Records supplied:

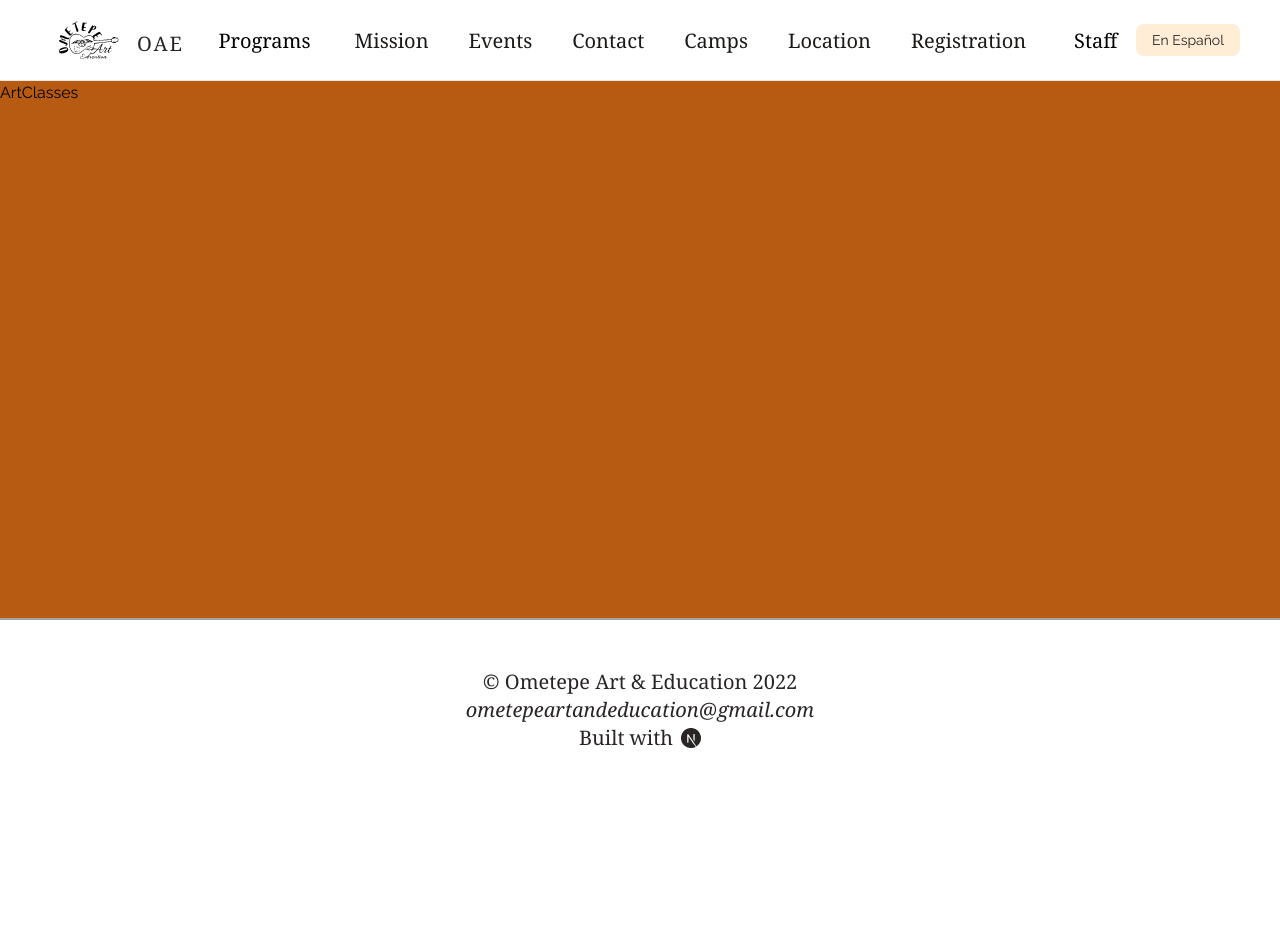
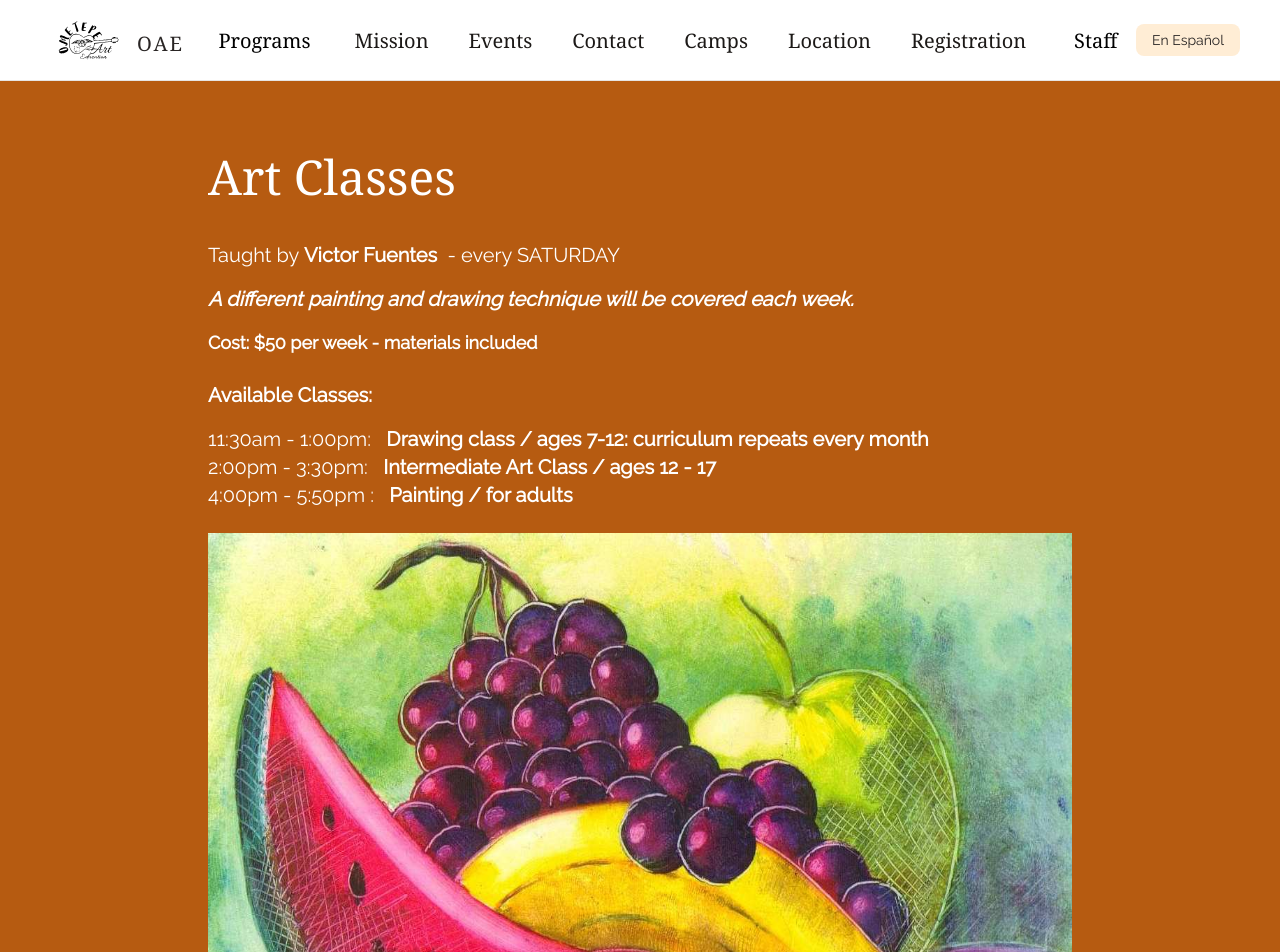
Before and after one commit to papadavis47/ometepe-art-and-education, a Next.js app: page /programs/art-classes in a window 1280 px wide. Shown: the top 952 px of the page. Before the commit the page ends 800 px from the top, so only its background shows below. Built offline with nearby package versions, Linux system fonts and the light colour scheme; a web font is replaced by a local one.

Commit message:
Finish draft of art classes page - content and styling and image

```diff
--- a/data/learningClubData.js
+++ b/data/programsData.js
@@ -15,4 +15,13 @@ export const schedule = {
     { id: 4, time: "Thursday", activity: "Drawing" },
     { id: 5, time: "Friday", activity: "Spanish Language" },
   ],
+  artClasses: [
+    {
+      id: 1,
+      time: "11:30am - 1:00pm",
+      activity: "Drawing class / ages 7-12: curriculum repeats every month",
+    },
+    { id: 2, time: "2:00pm - 3:30pm", activity: "Intermediate Art Class / ages 12 - 17" },
+    { id: 3, time: "4:00pm - 5:50pm ", activity: "Painting / for adults" },
+  ],
 };
--- a/pages/programs/art-classes.js
+++ b/pages/programs/art-classes.js
@@ -1,7 +1,55 @@
-import React from "react";
+import Head from "next/head";
+import Image from "next/image";
+import { MyLink } from "../../utils/myLink.js";
+import ScheduleItems from "../../components/ScheduleItems";
+import { schedule } from "../../data/programsData.js";
 
 const ArtClasses = () => {
-  return <div>ArtClasses</div>;
+  return (
+    <div className='max-w-4xl px-4 mx-auto text-white page-spacing'>
+      <Head>
+        <title>Art Classes</title>
+        <meta name='description' content='Ometepe Art and Education' />
+        <link rel='icon' href='/favicon.ico' />
+      </Head>
+      <section className='mt-6 '>
+        <div>
+          <h1 className='py-6 font-serif text-4xl sm:text-5xl'>Art Classes</h1>
+          <p className='py-4 text-xl'>
+            Taught by{" "}
+            <MyLink className='font-bold' href='/staff/victor'>
+              Victor Fuentes
+            </MyLink>
+            &nbsp; - every SATURDAY
+          </p>
+          <p className='text-xl italic font-semibold'>
+            A different painting and drawing technique will be covered each week.
+          </p>
+          <p className='mt-4 text-lg font-semibold'>
+            Cost: $50 per week - <span className='font-semibold'>materials included</span>
+          </p>
+        </div>
+      </section>
+      <section className='mt-4'>
+        <h2 className='py-2 text-xl font-semibold'>Available Classes:</h2>
+        <ul className='mt-2 text-lg sm:text-xl'>
+          {schedule.artClasses.map((item) => (
+            <ScheduleItems {...item} key={item.id} />
+          ))}
+        </ul>
+      </section>
+
+      <figure className='mt-6'>
+        <Image
+          src='/images/art-classes/cuadros.jpg'
+          width={900}
+          height={700}
+          alt='Painting by Victor Fuents'
+        />
+        <figcaption className='font-semibold'>Cuadros - Victor Fuentes</figcaption>
+      </figure>
+    </div>
+  );
 };
 
 export default ArtClasses;
--- a/pages/programs/learning-club.js
+++ b/pages/programs/learning-club.js
@@ -1,6 +1,6 @@
 import Head from "next/head";
 import Image from "next/image";
-import { schedule } from "../../data/learningClubData.js";
+import { schedule } from "../../data/programsData.js";
 import ScheduleItems from "../../components/ScheduleItems";
 
 const LearningClub = () => {
```
Also changed, not shown: public/images/art-classes/cuadros.jpg (renamed from public/cuadros.jpg).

Task brief:
The data is to be restated word for word, with any pictures set aside.

Answer area:
Before and after one commit to papadavis47/ometepe-art-and-education, a Next.js app: page /programs/art-classes in a window 1280 px wide. Shown: the top 952 px of the page. Before the commit the page ends 800 px from the top, so only its background shows below. Built offline with nearby package versions, Linux system fonts and the light colour scheme; a web font is replaced by a local one.

Commit message:
Finish draft of art classes page - content and styling and image

```diff
--- a/data/learningClubData.js
+++ b/data/programsData.js
@@ -15,4 +15,13 @@ export const schedule = {
     { id: 4, time: "Thursday", activity: "Drawing" },
     { id: 5, time: "Friday", activity: "Spanish Language" },
   ],
+  artClasses: [
+    {
+      id: 1,
+      time: "11:30am - 1:00pm",
+      activity: "Drawing class / ages 7-12: curriculum repeats every month",
+    },
+    { id: 2, time: "2:00pm - 3:30pm", activity: "Intermediate Art Class / ages 12 - 17" },
+    { id: 3, time: "4:00pm - 5:50pm ", activity: "Painting / for adults" },
+  ],
 };
--- a/pages/programs/art-classes.js
+++ b/pages/programs/art-classes.js
@@ -1,7 +1,55 @@
-import React from "react";
+import Head from "next/head";
+import Image from "next/image";
+import { MyLink } from "../../utils/myLink.js";
+import ScheduleItems from "../../components/ScheduleItems";
+import { schedule } from "../../data/programsData.js";
 
 const ArtClasses = () => {
-  return <div>ArtClasses</div>;
+  return (
+    <div className='max-w-4xl px-4 mx-auto text-white page-spacing'>
+      <Head>
+        <title>Art Classes</title>
+        <meta name='description' content='Ometepe Art and Education' />
+        <link rel='icon' href='/favicon.ico' />
+      </Head>
+      <section className='mt-6 '>
+        <div>
+          <h1 className='py-6 font-serif text-4xl sm:text-5xl'>Art Classes</h1>
+          <p className='py-4 text-xl'>
+            Taught by{" "}
+            <MyLink className='font-bold' href='/staff/victor'>
+              Victor Fuentes
+            </MyLink>
+            &nbsp; - every SATURDAY
+          </p>
+          <p className='text-xl italic font-semibold'>
+            A different painting and drawing technique will be covered each week.
+          </p>
+          <p className='mt-4 text-lg font-semibold'>
+            Cost: $50 per week - <span className='font-semibold'>materials included</span>
+          </p>
+        </div>
+      </section>
+      <section className='mt-4'>
+        <h2 className='py-2 text-xl font-semibold'>Available Classes:</h2>
+        <ul className='mt-2 text-lg sm:text-xl'>
+          {schedule.artClasses.map((item) => (
+            <ScheduleItems {...item} key={item.id} />
+          ))}
+        </ul>
+      </section>
+
+      <figure className='mt-6'>
+        <Image
+          src='/images/art-classes/cuadros.jpg'
+          width={900}
+          height={700}
+          alt='Painting by Victor Fuents'
+        />
+        <figcaption className='font-semibold'>Cuadros - Victor Fuentes</figcaption>
+      </figure>
+    </div>
+  );
 };
 
 export default ArtClasses;
--- a/pages/programs/learning-club.js
+++ b/pages/programs/learning-club.js
@@ -1,6 +1,6 @@
 import Head from "next/head";
 import Image from "next/image";
-import { schedule } from "../../data/learningClubData.js";
+import { schedule } from "../../data/programsData.js";
 import ScheduleItems from "../../components/ScheduleItems";
 
 const LearningClub = () => {
```
Also changed, not shown: public/images/art-classes/cuadros.jpg (renamed from public/cuadros.jpg).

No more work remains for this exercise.